WinSCP Session Password Decryption - Part 2

Posted on 20 February 2015 in Blog • Tagged with security, reverse-engineering, cryptography

After this old article got some more attention recently, I decided to give this subject another shot.

The old C++ code was messy and the result of copying together the right WinSCP source code to create a deobfuscator.
This time I decided to implement the same script in Python, adding the feature to read the newest values from this machine’s registry, because I am pretty sure that this is the most common use case.

Here it goes:

The usage is much easier this time:

usage: [-h] [--hostname HOSTNAME] [--username USERNAME]
                          [--hash HASH]

Deobfuscate WinSCP password, using info either from registry (if no arguments
are given) or from the command line.

optional arguments:
  -h, --help           show this help message and exit
  --hostname HOSTNAME  HostName
  --username USERNAME  UserName
  --hash HASH          Password

Again: I hope that this will help someone, have fun!

(Fun fact for those of you who are using FileZilla: FileZilla stores the plain-text password in %APPDATA%/FileZilla/sitemanager.xml)

Reversing the WinSCP session password encryption

Posted on 23 December 2012 in Blog • Tagged with security, reverse-engineering, cryptography

Edit: this article has been superseeded by a newer version, implemented in Phython: WinSCP session password decryption - Part 2

So today I decided to access my web hosting account via scp from my Linux partition.
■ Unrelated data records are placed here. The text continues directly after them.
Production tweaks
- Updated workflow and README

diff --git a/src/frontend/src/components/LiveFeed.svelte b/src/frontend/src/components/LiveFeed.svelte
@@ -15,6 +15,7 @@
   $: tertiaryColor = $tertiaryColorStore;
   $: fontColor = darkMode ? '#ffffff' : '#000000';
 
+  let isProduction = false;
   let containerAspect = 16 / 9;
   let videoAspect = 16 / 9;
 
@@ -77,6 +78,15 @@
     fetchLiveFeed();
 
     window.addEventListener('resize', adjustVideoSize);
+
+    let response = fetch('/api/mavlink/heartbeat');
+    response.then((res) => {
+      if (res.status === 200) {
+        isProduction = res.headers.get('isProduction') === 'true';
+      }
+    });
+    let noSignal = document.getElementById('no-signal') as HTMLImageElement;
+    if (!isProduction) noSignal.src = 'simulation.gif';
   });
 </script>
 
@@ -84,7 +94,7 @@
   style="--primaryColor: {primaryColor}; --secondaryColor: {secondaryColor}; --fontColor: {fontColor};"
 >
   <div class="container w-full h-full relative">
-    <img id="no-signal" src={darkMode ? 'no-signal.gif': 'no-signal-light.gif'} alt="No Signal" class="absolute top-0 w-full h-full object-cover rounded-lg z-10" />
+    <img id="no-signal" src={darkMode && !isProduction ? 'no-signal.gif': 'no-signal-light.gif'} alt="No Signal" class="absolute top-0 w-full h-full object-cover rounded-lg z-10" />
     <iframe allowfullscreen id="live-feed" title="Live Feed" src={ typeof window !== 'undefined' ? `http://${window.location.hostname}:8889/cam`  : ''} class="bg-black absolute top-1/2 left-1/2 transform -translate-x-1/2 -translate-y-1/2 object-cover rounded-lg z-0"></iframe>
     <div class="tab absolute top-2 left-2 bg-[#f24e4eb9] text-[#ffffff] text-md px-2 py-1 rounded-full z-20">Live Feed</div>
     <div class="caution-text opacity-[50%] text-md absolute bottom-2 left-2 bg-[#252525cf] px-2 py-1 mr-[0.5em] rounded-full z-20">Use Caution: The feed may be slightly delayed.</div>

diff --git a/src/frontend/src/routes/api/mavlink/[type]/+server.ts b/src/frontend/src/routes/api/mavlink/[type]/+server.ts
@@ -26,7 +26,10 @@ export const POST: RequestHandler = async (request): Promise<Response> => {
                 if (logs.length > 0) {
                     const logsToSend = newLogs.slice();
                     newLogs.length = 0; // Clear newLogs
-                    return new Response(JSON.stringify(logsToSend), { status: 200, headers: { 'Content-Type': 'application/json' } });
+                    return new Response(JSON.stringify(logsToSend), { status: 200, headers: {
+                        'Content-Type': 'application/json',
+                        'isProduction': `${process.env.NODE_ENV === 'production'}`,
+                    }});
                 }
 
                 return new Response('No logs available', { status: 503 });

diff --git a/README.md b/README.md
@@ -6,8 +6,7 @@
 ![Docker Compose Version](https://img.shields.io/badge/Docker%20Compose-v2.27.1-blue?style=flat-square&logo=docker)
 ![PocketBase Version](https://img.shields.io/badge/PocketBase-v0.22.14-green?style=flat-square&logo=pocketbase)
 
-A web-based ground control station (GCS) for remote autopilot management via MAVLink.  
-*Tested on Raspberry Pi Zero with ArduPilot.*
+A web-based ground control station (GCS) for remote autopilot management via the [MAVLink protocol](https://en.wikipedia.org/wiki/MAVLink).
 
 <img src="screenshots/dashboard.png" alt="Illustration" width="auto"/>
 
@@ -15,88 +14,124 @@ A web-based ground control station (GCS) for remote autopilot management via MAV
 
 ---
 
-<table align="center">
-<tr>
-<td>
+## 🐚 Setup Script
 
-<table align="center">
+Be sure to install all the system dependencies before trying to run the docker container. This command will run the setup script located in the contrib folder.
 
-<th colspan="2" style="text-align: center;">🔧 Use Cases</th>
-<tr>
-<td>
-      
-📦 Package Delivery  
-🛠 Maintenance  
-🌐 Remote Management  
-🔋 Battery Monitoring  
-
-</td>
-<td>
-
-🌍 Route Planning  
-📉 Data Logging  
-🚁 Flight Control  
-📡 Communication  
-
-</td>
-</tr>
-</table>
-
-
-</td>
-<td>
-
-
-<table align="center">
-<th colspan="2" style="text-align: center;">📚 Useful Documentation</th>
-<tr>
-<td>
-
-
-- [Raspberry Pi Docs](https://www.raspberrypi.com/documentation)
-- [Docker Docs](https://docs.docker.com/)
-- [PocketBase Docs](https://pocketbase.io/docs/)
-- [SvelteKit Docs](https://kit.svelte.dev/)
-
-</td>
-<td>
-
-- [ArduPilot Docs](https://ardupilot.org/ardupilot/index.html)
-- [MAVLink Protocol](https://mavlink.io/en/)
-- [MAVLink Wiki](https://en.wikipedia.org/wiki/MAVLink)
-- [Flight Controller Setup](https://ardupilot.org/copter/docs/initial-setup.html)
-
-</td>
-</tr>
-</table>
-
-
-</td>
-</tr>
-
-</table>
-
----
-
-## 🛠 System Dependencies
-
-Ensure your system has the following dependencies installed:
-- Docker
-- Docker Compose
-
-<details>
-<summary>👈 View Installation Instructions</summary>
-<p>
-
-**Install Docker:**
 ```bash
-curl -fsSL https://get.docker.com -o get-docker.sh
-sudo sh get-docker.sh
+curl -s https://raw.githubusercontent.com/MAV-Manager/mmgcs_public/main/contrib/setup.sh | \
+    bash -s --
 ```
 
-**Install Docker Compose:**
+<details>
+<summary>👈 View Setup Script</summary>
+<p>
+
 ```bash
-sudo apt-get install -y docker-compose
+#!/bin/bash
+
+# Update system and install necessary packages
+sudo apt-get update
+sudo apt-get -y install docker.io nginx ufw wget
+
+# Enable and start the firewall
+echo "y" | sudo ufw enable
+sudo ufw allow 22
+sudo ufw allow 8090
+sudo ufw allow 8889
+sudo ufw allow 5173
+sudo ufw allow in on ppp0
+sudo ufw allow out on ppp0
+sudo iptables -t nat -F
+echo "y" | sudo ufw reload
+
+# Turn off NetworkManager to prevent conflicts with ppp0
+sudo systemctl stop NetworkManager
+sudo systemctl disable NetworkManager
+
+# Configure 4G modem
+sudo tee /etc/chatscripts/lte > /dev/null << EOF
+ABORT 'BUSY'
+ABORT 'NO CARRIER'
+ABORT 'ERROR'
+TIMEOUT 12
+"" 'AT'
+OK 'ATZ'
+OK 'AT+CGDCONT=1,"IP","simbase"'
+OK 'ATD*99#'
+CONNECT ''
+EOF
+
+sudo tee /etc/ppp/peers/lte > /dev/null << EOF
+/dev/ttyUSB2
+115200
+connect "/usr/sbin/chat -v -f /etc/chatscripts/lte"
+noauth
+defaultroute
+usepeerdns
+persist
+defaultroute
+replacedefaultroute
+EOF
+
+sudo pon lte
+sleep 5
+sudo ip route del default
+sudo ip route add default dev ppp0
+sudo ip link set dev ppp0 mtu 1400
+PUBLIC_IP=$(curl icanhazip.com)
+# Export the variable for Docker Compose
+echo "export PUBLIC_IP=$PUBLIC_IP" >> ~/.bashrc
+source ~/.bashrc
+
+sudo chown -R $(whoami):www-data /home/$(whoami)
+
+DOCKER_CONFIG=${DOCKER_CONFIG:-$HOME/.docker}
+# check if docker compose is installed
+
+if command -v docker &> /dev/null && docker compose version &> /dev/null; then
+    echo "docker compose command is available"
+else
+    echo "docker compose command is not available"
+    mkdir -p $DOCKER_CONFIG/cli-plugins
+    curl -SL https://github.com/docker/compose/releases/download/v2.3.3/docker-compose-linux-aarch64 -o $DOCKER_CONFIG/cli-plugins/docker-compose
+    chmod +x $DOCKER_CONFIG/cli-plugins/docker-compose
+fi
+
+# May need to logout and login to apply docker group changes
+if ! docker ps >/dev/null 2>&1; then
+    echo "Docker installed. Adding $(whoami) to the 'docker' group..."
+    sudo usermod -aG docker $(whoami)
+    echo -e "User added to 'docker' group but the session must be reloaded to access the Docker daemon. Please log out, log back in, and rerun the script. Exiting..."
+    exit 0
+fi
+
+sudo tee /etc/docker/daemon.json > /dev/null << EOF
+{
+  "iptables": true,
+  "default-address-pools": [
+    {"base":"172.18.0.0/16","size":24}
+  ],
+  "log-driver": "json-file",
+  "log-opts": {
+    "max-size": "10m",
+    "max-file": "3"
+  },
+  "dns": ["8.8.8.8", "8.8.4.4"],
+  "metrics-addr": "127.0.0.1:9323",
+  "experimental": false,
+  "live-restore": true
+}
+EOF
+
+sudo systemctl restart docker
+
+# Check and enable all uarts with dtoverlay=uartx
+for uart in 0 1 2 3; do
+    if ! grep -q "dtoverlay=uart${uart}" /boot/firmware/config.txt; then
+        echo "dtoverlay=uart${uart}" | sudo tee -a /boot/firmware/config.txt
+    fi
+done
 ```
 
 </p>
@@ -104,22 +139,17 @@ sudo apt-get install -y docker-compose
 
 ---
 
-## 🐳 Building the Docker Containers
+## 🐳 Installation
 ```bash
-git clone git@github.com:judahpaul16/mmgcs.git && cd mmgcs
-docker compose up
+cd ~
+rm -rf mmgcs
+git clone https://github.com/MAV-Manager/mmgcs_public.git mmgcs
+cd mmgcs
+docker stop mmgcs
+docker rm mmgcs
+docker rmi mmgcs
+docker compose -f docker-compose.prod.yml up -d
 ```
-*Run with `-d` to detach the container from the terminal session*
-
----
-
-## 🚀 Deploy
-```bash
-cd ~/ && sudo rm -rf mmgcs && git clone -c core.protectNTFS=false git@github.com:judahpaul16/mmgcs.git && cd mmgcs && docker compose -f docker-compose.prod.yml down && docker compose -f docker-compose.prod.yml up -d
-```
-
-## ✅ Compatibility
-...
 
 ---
But of course, I had forgotten my password! So I used the “Offline NT Password & Registry Editor” to extract the necessary settings (from Windows 7 partition):

Open the file


and inside regedit navigate (via “cd”) to

\Software\Martin Prikryl\WinSCP 2\Sessions\<SessionName>

From this key, you need the values “Password” (only possible if saved, very long string), “Host” and “UserName”.

Finally I reverse engineered the WinSCP source code, which was especially hard because it origins in Delphi, where all strings and arrays are 1-based. My final decrypter code:

Usage (using the values from the registry key):

./decrypter HostName UserName Password

I hope that this will save someone elses time, too!